*PROBLEM STATEMENT*: Please write out every line of the material exactly.

*EXTRACTED DATA*:
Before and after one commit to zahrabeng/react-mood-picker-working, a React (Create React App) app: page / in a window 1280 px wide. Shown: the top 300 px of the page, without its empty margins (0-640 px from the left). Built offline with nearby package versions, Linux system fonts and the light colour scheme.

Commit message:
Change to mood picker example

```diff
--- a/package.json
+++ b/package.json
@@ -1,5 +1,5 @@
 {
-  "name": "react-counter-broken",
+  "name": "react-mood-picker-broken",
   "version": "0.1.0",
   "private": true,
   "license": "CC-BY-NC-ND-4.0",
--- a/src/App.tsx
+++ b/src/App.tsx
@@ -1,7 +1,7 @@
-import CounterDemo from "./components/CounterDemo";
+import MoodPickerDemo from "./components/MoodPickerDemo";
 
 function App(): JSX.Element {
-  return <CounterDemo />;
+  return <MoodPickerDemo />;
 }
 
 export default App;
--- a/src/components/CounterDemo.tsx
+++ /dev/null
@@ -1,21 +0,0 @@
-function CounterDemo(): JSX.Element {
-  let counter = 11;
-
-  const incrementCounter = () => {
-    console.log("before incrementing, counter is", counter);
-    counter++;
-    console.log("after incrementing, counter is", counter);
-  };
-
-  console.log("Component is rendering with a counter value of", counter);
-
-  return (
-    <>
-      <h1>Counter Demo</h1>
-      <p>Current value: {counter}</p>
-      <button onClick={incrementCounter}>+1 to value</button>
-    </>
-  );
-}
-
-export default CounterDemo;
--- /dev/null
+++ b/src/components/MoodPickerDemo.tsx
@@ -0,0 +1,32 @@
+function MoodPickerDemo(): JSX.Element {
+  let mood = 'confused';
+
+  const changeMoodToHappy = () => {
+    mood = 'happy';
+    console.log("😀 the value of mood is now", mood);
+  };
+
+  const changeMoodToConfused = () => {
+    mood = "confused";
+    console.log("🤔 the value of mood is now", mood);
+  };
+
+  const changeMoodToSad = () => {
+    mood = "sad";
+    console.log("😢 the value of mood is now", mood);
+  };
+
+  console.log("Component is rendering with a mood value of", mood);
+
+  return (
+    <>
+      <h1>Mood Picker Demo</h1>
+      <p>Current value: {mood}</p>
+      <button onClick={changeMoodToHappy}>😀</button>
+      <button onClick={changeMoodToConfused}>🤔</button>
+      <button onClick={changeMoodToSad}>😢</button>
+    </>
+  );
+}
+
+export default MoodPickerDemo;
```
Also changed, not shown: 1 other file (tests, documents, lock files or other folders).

*SOLUTION TO THE PROBLEM*:
Before and after one commit to zahrabeng/react-mood-picker-working, a React (Create React App) app: page / in a window 1280 px wide. Shown: the top 300 px of the page, without its empty margins (0-640 px from the left). Built offline with nearby package versions, Linux system fonts and the light colour scheme.

Commit message:
Change to mood picker example

```diff
--- a/package.json
+++ b/package.json
@@ -1,5 +1,5 @@
 {
-  "name": "react-counter-broken",
+  "name": "react-mood-picker-broken",
   "version": "0.1.0",
   "private": true,
   "license": "CC-BY-NC-ND-4.0",
--- a/src/App.tsx
+++ b/src/App.tsx
@@ -1,7 +1,7 @@
-import CounterDemo from "./components/CounterDemo";
+import MoodPickerDemo from "./components/MoodPickerDemo";
 
 function App(): JSX.Element {
-  return <CounterDemo />;
+  return <MoodPickerDemo />;
 }
 
 export default App;
--- a/src/components/CounterDemo.tsx
+++ /dev/null
@@ -1,21 +0,0 @@
-function CounterDemo(): JSX.Element {
-  let counter = 11;
-
-  const incrementCounter = () => {
-    console.log("before incrementing, counter is", counter);
-    counter++;
-    console.log("after incrementing, counter is", counter);
-  };
-
-  console.log("Component is rendering with a counter value of", counter);
-
-  return (
-    <>
-      <h1>Counter Demo</h1>
-      <p>Current value: {counter}</p>
-      <button onClick={incrementCounter}>+1 to value</button>
-    </>
-  );
-}
-
-export default CounterDemo;
--- /dev/null
+++ b/src/components/MoodPickerDemo.tsx
@@ -0,0 +1,32 @@
+function MoodPickerDemo(): JSX.Element {
+  let mood = 'confused';
+
+  const changeMoodToHappy = () => {
+    mood = 'happy';
+    console.log("😀 the value of mood is now", mood);
+  };
+
+  const changeMoodToConfused = () => {
+    mood = "confused";
+    console.log("🤔 the value of mood is now", mood);
+  };
+
+  const changeMoodToSad = () => {
+    mood = "sad";
+    console.log("😢 the value of mood is now", mood);
+  };
+
+  console.log("Component is rendering with a mood value of", mood);
+
+  return (
+    <>
+      <h1>Mood Picker Demo</h1>
+      <p>Current value: {mood}</p>
+      <button onClick={changeMoodToHappy}>😀</button>
+      <button onClick={changeMoodToConfused}>🤔</button>
+      <button onClick={changeMoodToSad}>😢</button>
+    </>
+  );
+}
+
+export default MoodPickerDemo;
```
Also changed, not shown: 1 other file (tests, documents, lock files or other folders).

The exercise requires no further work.